CPSC 424, Spring 2021
Final Project Guidelines and Ideas
The final project for CPSC 424 is due at the regularly scheduled final exam period for the course: Tuesday, December 7, at 7:00 PM. There is no final exam. The final exam period will be used for student presentations of their final projects.
Final projects must be selected in consultation with the professor and approved in advance. The project can be individual work, or it can be a group project for two or three people. For group projects, every participant will receive the same grade. All the projects should be different, so it will be good to choose a project early, before someone else grabs the topic that you want.
Several types of project are possible, including: a research paper — in proper style for a paper, including notes and bibliography; a well-documented programming project; or a shorter paper plus some kind of practical work exploring the same topic as the paper. (But no, your project cannot be making a game using a game engine like Unity.)
The project includes a presentation during the final exam period, which will be part of the grade. You should prepare a ten-to-fifteen minute presentation for an individual project and ten minutes per person for a group project.
- October 18 – November 8. Consider topics for the project. Meet at least once with the professor to discuss ideas. Get preliminary approval for a selected topic. Remember that if someone else gets a topic approved, then that topic is no longer available for other people.
- Monday, November 22, the Monday before Thanksgiving. Turn in a written progress report, including a more detailed outline or design for the project and a list of information sources that you are using.
- November 29 – December 6. Meet with professor at least once to discuss plans to finish the project and plans for the presentation.
- Tuesday, December 7. Projects are due. Presentations during the schedule final exam period, 7:00 to 10:00 PM.
Here, in no particular order, are some possible topics, to help get you started thinking. You can design a project based on one of these ideas, or come up with something entirely different. But remember that whatever your topic is, you have to get it approved.
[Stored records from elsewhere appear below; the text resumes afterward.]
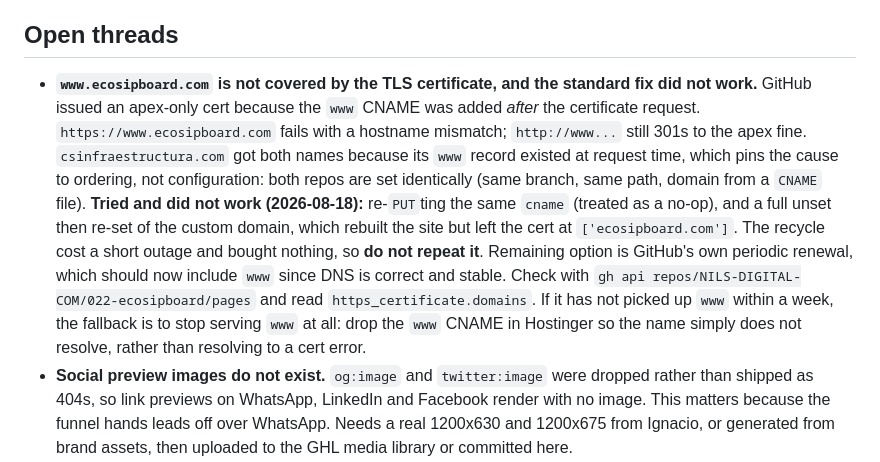
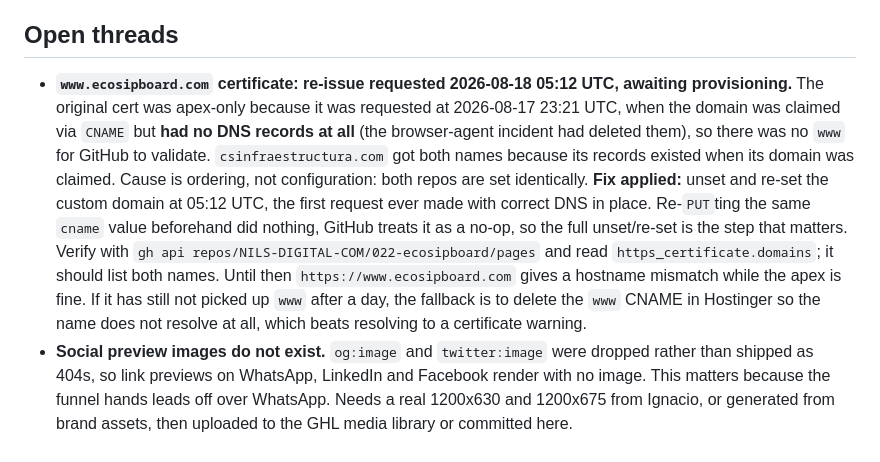
Before and after one commit to NILS-DIGITAL-COM/022-ecosipboard, a Markdown page: PROJECT.md, the part around the change. Drawn GitHub-style.

Commit message:
PROJECT.md: correct the www cert note, re-issue was judged too early

```diff
--- a/PROJECT.md
+++ b/PROJECT.md
@@ -38,7 +38,7 @@ Verified before DNS by pinning the hostname to the Pages IP (`--host-resolver-ru
 **Outage note, worth remembering.** The DNS change was handed to a browser agent, which executed the delete half of the instructions and not the add half. It removed the apex `A` and the `www` `CNAME` for `ecosipboard.com` and stopped, leaving the domain with no address records at all. MX (Titan) and the SPF TXT survived, so email was never at risk. Lesson: **give a browser agent the additive step first, or hand it a single combined instruction it cannot half-complete.** Deleting before the destination exists has no rollback except retyping the old values, which are: apex `A` `162.159.140.166`, `www` `CNAME` `sites.ludicrous.cloud`.
 
 ## Open threads
-- **`www.ecosipboard.com` is not covered by the TLS certificate, and the standard fix did not work.** GitHub issued an apex-only cert because the `www` CNAME was added *after* the certificate request. `https://www.ecosipboard.com` fails with a hostname mismatch; `http://www...` still 301s to the apex fine. `csinfraestructura.com` got both names because its `www` record existed at request time, which pins the cause to ordering, not configuration: both repos are set identically (same branch, same path, domain from a `CNAME` file). **Tried and did not work (2026-08-18):** re-`PUT`ting the same `cname` (treated as a no-op), and a full unset then re-set of the custom domain, which rebuilt the site but left the cert at `['ecosipboard.com']`. The recycle cost a short outage and bought nothing, so **do not repeat it**. Remaining option is GitHub's own periodic renewal, which should now include `www` since DNS is correct and stable. Check with `gh api repos/NILS-DIGITAL-COM/022-ecosipboard/pages` and read `https_certificate.domains`. If it has not picked up `www` within a week, the fallback is to stop serving `www` at all: drop the `www` CNAME in Hostinger so the name simply does not resolve, rather than resolving to a cert error.
+- **`www.ecosipboard.com` certificate: re-issue requested 2026-08-18 05:12 UTC, awaiting provisioning.** The original cert was apex-only because it was requested at 2026-08-17 23:21 UTC, when the domain was claimed via `CNAME` but **had no DNS records at all** (the browser-agent incident had deleted them), so there was no `www` for GitHub to validate. `csinfraestructura.com` got both names because its records existed when its domain was claimed. Cause is ordering, not configuration: both repos are set identically. **Fix applied:** unset and re-set the custom domain at 05:12 UTC, the first request ever made with correct DNS in place. Re-`PUT`ting the same `cname` value beforehand did nothing, GitHub treats it as a no-op, so the full unset/re-set is the step that matters. Verify with `gh api repos/NILS-DIGITAL-COM/022-ecosipboard/pages` and read `https_certificate.domains`; it should list both names. Until then `https://www.ecosipboard.com` gives a hostname mismatch while the apex is fine. If it has still not picked up `www` after a day, the fallback is to delete the `www` CNAME in Hostinger so the name does not resolve at all, which beats resolving to a certificate warning.
 - **Social preview images do not exist.** `og:image` and `twitter:image` were dropped rather than shipped as 404s, so link previews on WhatsApp, LinkedIn and Facebook render with no image. This matters because the funnel hands leads off over WhatsApp. Needs a real 1200x630 and 1200x675 from Ignacio, or generated from brand assets, then uploaded to the GHL media library or committed here.
 - **The old GHL funnel is still published.** Left in place deliberately as rollback. Archive it once the domain has been stable for about two weeks, and only then delete the pasted head-code blob discussion from `018`'s open threads.
 - **Google Search Console.** Canonical moved from `https://ecosipboard.com/inicio` to `https://ecosipboard.com/`. Worth a re-submit once DNS settles.
```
- Design and write any interesting computer graphics program using WebGL, three.js or even OpenGL. (You would need to get a specific idea approved!)
- PBR (physically based rendering) has become a hot topic. It's used by the Principled BSDF Shader in Blender, and for MeshStandardMaterial and MeshPhysicalMaterial in three.js. Find out more about it, how it works, and how it is used in (for example) three.js and in Blender.
- Look into physics engines, how they work, and what they are used for. This could be a research paper or a shorter paper with some demos using the Blender physics engine or using a physics engine in three.js.
- Investigate particle systems. Maybe write a short paper about them, with some demonstrations in Blender (which, besides using them in animation, also uses them to make hair). Or write a particle system engine for WebGL, with some basic physics
- Virtual reality and/or augmented reality. How does it work? What is being done with it? How is it programmed? (I'm told HWS has some virtual reality headsets, maybe in CTL. Is it possible to write some kind of simple program for them?
- Look into one or more of the other modern graphics APIs: Vulcan (open successor to OpenGL), Metal (Apple), and Direct3D (Windows).
- GPGPU (General Purpose computing on Graphics Processing Units). Systems such as Cuda and OpenCL let programmers use GPUs for computing that has nothing to do with graphics. This can bring tremendous computing power to bear on certain types of problems including, for example, Bitcoin mining. This could be a research paper—or maybe you could even write some simple OpenCL or Cuda programs. Or investigate using "compute shaders" in some graphics API.
- Modern OpenGL. Look into OpenGL 4.6. What are some of the things it can do that we haven't learned about? In particular, you might look at other kinds of shader program (geometry, tessellation, compute). It might be interesting to write a graphics program that uses a compute shader.
- A program to implement ray tracing, or maybe even path tracing, for scenes containing only simple objects (that is, objects for which its fairly easy to find the intersection with a line, and then to find a normal vector at the intersection point).
- Webgpu, a successor to WebGL supporting more advanced features including compute shaders, is currently under development and can be enabled as an experimental feature in Edge, Chrome, Firefox, and Safari. Maybe write a short paper about it plus a demo program that uses it.
- A paper on spatial partitioning algorithms, maybe with a demo program. Look at quad trees, oct trees, and/or BSP (Binary Space Partition) trees and how they are used. For example, BSP trees can be used as part of the implementation of the painter's algorithm. And spatial partition data structures are used in computer games and general graphics processing for things like more efficient rendering and collision detection.
- A serious paper on computer graphics in the movies or for computer games, looking at some of the advanced techniques that are used.
- Graphics Hardware. Write a paper about the hardware architecture of modern GPUs. For example: Learn how they implement parallel processing and how they organize memory. Find out how a TPU (texture processing unit) works. Look into specialized computing cores for ray-tracing or machine learning
- Investigate character animation, how characters are rigged and animated. Maybe with a demo in Blender.
- Write Blender. (Well, not quite Blender, but a simple program that lets the user do some interactive 3D modeling.) Or, write Gimp, or Inkscape.